The Daily

Posts Tagged ‘family life’

In Flight

May 19, 2016 | by

Photo: NARA.

On a plane, I sat between an aging nerd and a teenage boy. The nerd informed us both with contemptuous superiority that we’d be told to put our bags up in the bin and then, when we were, said, “I told you.” He spent the rest of the flight playing chess on his tablet and reading A Clash of Kings. The teen read Sartre’s Critique of Dialectical Reason. Read More »

Pity the Fool

May 16, 2016 | by

From Paris à travers les siècles, 1879.

Good madonna, give me leave to prove you a fool. —William Shakespeare, Twelfth Night

I feel sorry for people who don’t suffer fools. They’re missing out on so much! The quotidian, absurd human comedy; several of Shakespeare’s finest characters; TV. 

I can speak with total authority on this point, because I am a fool. I am also descended from a long line of fools. I don’t mean we’re given to gnomic utterances on the futility of existence: we’re just idiots who don’t know how to do practical stuff. We’re also very prone to prancing around and singing. True, some of us are also asses, a couple are gullible, and a few are jerks—and there are occasional exceptions that prove the rule, like my brother, for instance. But I think fool is our genus. Read More »

The Prince of Tides

March 7, 2016 | by

From the cover of The Pat Conroy Cookbook.

I never met Pat Conroy, but he was a frequent companion at our family dinner table. Since his death last week, everyone who knew him has talked a lot about his generosity, his sense of fun, his menschiness. I knew him as a cook. Read More »

Plastic Presidents

March 1, 2016 | by

The Marx Presidents.

Growing up, our house was filled with presidents and almost presidents. WIN WITH WILLKIE! blared a sign on our front door. Wilson, having “kept us out of war,” looked down benevolently as you mounted the stairs. At the top, you might be confronted with a Nixon caricature and a poster for Theodore Roosevelt’s Bull Moose ticket. And that’s to say nothing of the large case of assorted campaign buttons in the living room, or the cedar closet that had been completely given over to posters, terrifying rubber LBJ and Reagan masks, and other such ephemera. Read More »
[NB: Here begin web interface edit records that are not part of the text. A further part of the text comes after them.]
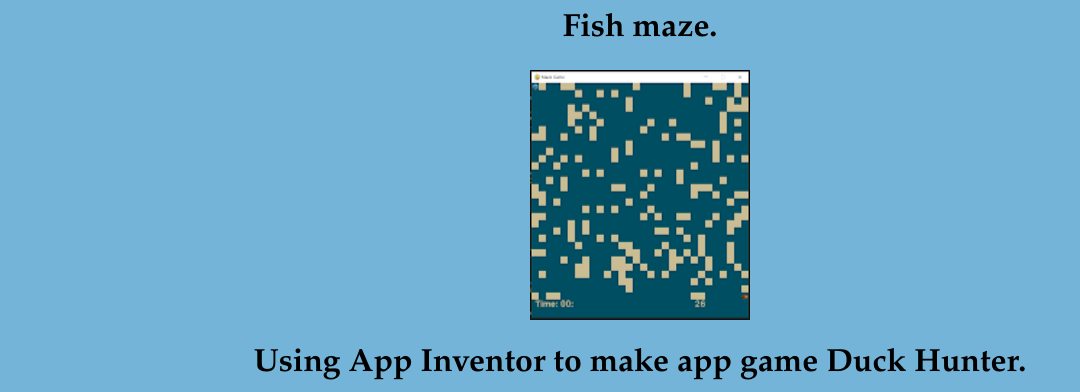
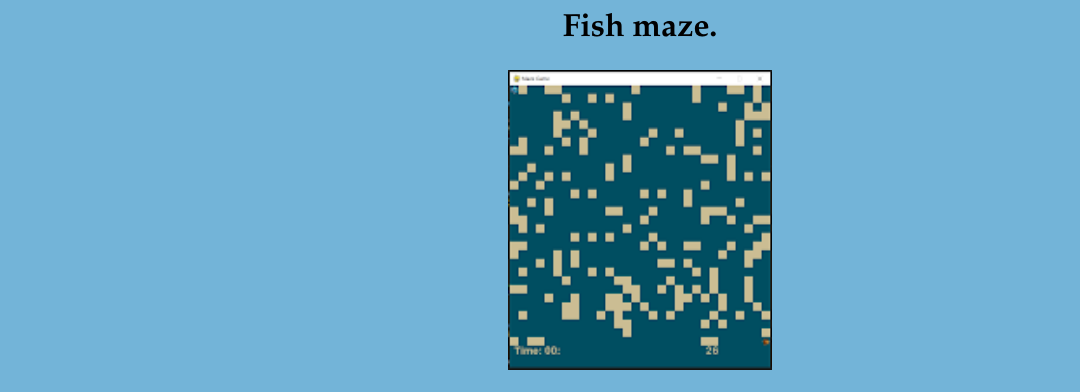
Before and after one commit to Eva03042112/Website, a plain HTML site: page portfolio.html in a window 1280 px wide. Shown: the part 136-528 px from the top of the page, without its empty margins (0-1080 px from the left). Drawn offline with Linux system fonts and the light colour scheme.

Commit message:
Update portfolio.html

```diff
--- a/portfolio.html
+++ b/portfolio.html
@@ -12,7 +12,7 @@
     <h1 style="font-family:garamond;">This is my Portfolio Page!</h1>
       <br>
     <h1 style="font-family:garamond;">   Fish maze.</h1>
-      <img src="unnamed.png" height="250">
+      <img src="unnamed.png" height="300">
       <br>
     <h1 style="font-family:garamond;">   Using App Inventor to make app game Duck Hunter.</h1>
       <a target="_blank" href="images/DuckHunter.aia">
```
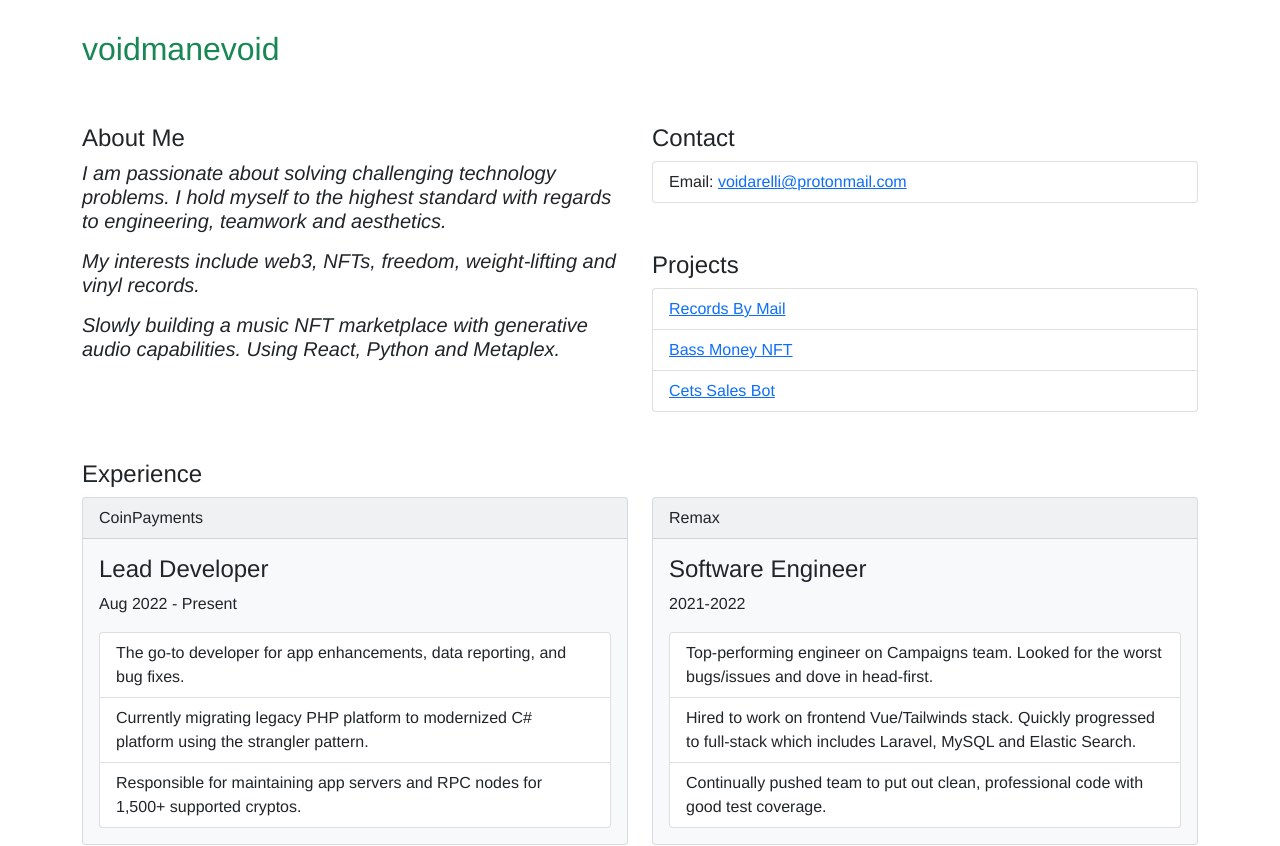
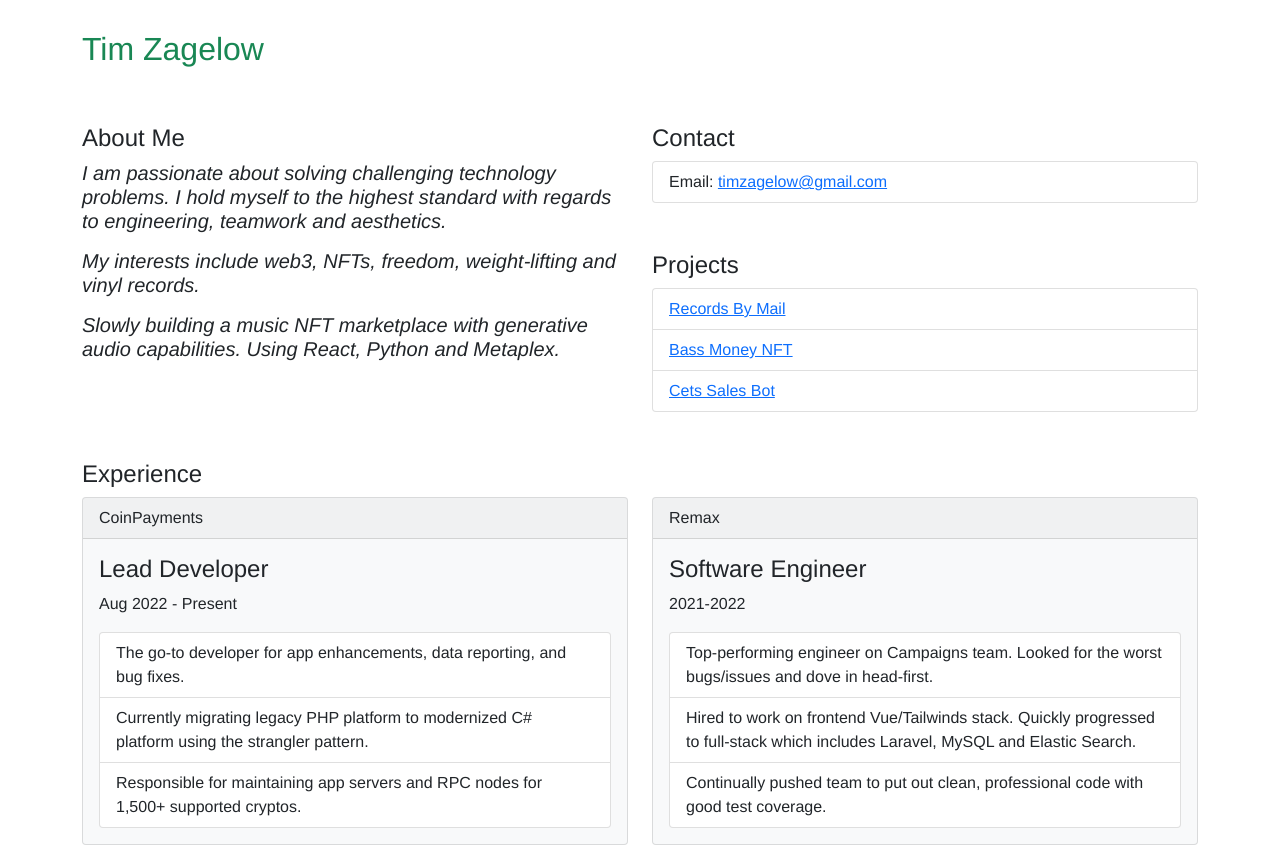
Before and after one commit to timzagelow/resume, a Vue app: page / in a window 1280 px wide. Shown: the top 846 px of the page. Built offline with nearby package versions, Linux system fonts and the light colour scheme.

Commit message:
change back to doxxed

```diff
--- a/src/App.vue
+++ b/src/App.vue
@@ -3,7 +3,7 @@
     <b-container>
       <b-row class="mb-5">
         <b-col>
-              <h2 class="text-success">voidmanevoid</h2>
+              <h2 class="text-success">Tim Zagelow</h2>
         </b-col>
       </b-row>
 
@@ -20,7 +20,7 @@
           <h4>Contact</h4>
           <b-list-group>
             <!-- <b-list-group-item>Phone: 503-758-8384</b-list-group-item> -->
-            <b-list-group-item>Email: <b-link href="mailto:voidarelli@protonmail.com">voidarelli@protonmail.com</b-link></b-list-group-item>
+            <b-list-group-item>Email: <b-link href="mailto:timzagelow@gmail.com">timzagelow@gmail.com</b-link></b-list-group-item>
             <!-- <b-list-group-item>Code: <b-link href="https://github.com/timzagelow" target="_blank">GitHub</b-link></b-list-group-item> -->
           </b-list-group>
 
@@ -64,7 +64,7 @@ export default {
     Skills,
   },
   created() {
-    document.title = "voidmanevoid";
+    document.title = "Tim Zagelow Resume";
   }
 }
 </script>
```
Silver Lining

February 11, 2016 | by

From Early Silver of Connecticut and Its Makers, 1913.

It’s hard not to have mixed feelings about Florence King after reading her famous memoir, Confessions of a Failed Southern Lady (1985). She’s … idiosyncratic, certainly. Brave, in certain respects. Independent-minded, yes, and not afraid of being disliked. But King, a notorious crank, was hard to pigeonhole: Where do you fit an openly gay writer who wrote a famously cantankerous and conservative National Review column for decades? Or a feminist who hated the women’s movement and an outspoken agnostic who regularly attended church? 

Confessions of a Failed Southern Lady is as singular as its author. King is at her best when she talks about the South in broad, acid terms. She offers a particularly adept explanation of the Southerner’s relationship to silver—one that I read with relish, as I come from a family that fetishizes silver. Read More »

Alias

January 12, 2016 | by

Amador Lugo, Perro con Gatos, 1933.

Back when our family dog was not dead, he would vacation at the home of a woman named Janet. Hank was a pound mutt with shepherd coloring and terrier brains and a sensitive, Mr. Chips–like face that spoke of past sufferings. He and my dad were inseparable, which made his visits to Janet’s a big deal.

Hank adored my father; they frequently duetted on renditions of “Memory,” and the dog spent hours sitting in my dad’s office while he worked. My dad never minded his mange or his foul breath. The only other star in Hank’s universe was a former baby toy of mine, a truly revolting specimen known as Bear, which one tried to avoid touching as much as possible. Read More »